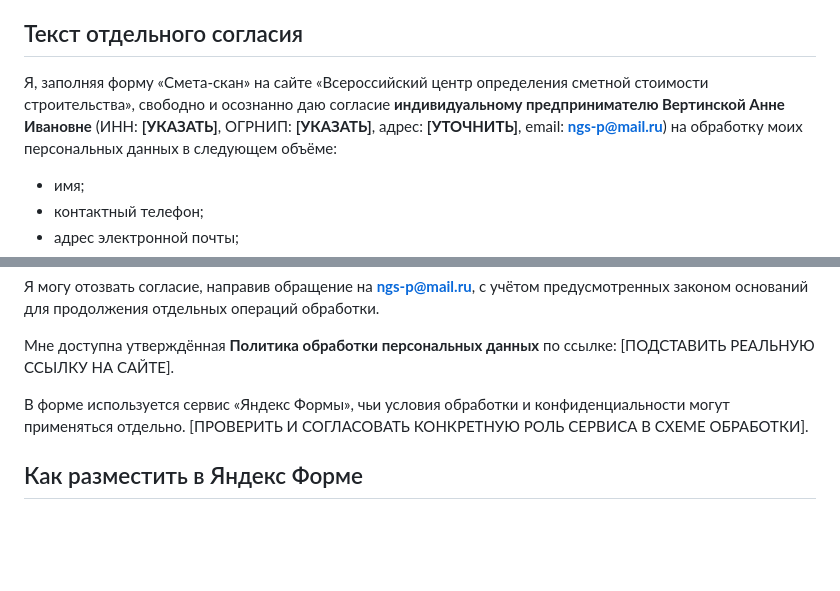
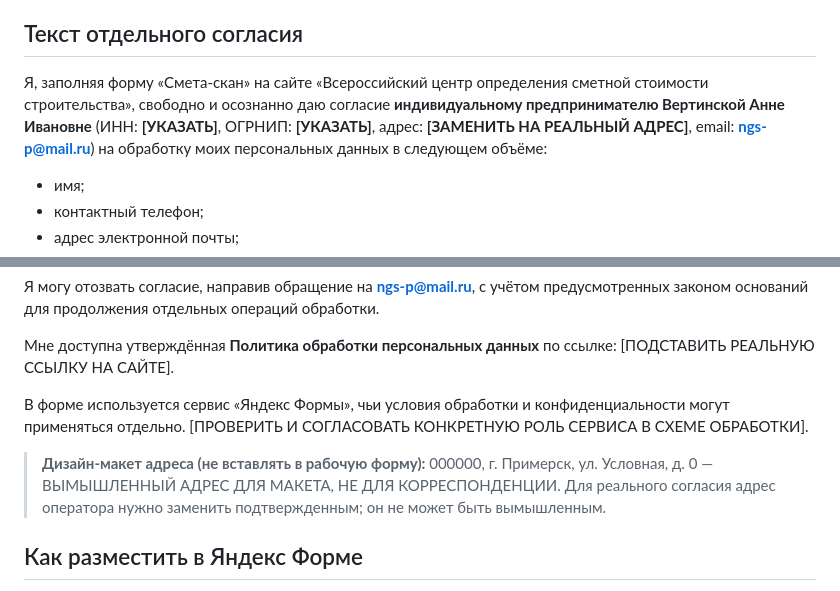
Before and after one commit to sirotaandre07-cell/stroyanalitika, a Markdown page: legal-drafts/personal-data-consent.DRAFT.md, 2 parts joined by grey strips. Drawn GitHub-style; blank space fills up the shorter version.

Commit message:
Mark mock mailing address as illustrative only in consent draft

```diff
--- a/legal-drafts/personal-data-consent.DRAFT.md
+++ b/legal-drafts/personal-data-consent.DRAFT.md
@@ -4,7 +4,7 @@
 
 ## Текст отдельного согласия
 
-Я, заполняя форму «Смета-скан» на сайте «Всероссийский центр определения сметной стоимости строительства», свободно и осознанно даю согласие **индивидуальному предпринимателю Вертинской Анне Ивановне** (ИНН: **[УКАЗАТЬ]**, ОГРНИП: **[УКАЗАТЬ]**, адрес: **[УТОЧНИТЬ]**, email: **ngs-p@mail.ru**) на обработку моих персональных данных в следующем объёме:
+Я, заполняя форму «Смета-скан» на сайте «Всероссийский центр определения сметной стоимости строительства», свободно и осознанно даю согласие **индивидуальному предпринимателю Вертинской Анне Ивановне** (ИНН: **[УКАЗАТЬ]**, ОГРНИП: **[УКАЗАТЬ]**, адрес: **[ЗАМЕНИТЬ НА РЕАЛЬНЫЙ АДРЕС]**, email: **ngs-p@mail.ru**) на обработку моих персональных данных в следующем объёме:
 
 - имя;
 - контактный телефон;
@@ -26,6 +26,8 @@
 
 В форме используется сервис «Яндекс Формы», чьи условия обработки и конфиденциальности могут применяться отдельно. [ПРОВЕРИТЬ И СОГЛАСОВАТЬ КОНКРЕТНУЮ РОЛЬ СЕРВИСА В СХЕМЕ ОБРАБОТКИ].
 
+> **Дизайн-макет адреса (не вставлять в рабочую форму):** 000000, г. Примерск, ул. Условная, д. 0 — ВЫМЫШЛЕННЫЙ АДРЕС ДЛЯ МАКЕТА, НЕ ДЛЯ КОРРЕСПОНДЕНЦИИ. Для реального согласия адрес оператора нужно заменить подтвержденным; он не может быть вымышленным.
+
 ## Как разместить в Яндекс Форме
 
 1. Создать **отдельный обязательный вопрос** для волеизъявления, не смешивая его с согласием на рекламу или с условиями оказания услуг.
```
*-*-*
ABOUT THIS EXERCISE » Wherever the string "drafts" appears in the entries, copy that line.

SOLVED EXERCISE »
Before and after one commit to sirotaandre07-cell/stroyanalitika, a Markdown page: legal-drafts/personal-data-consent.DRAFT.md, 2 parts joined by grey strips. Drawn GitHub-style; blank space fills up the shorter version.
--- a/legal-drafts/personal-data-consent.DRAFT.md
+++ b/legal-drafts/personal-data-consent.DRAFT.md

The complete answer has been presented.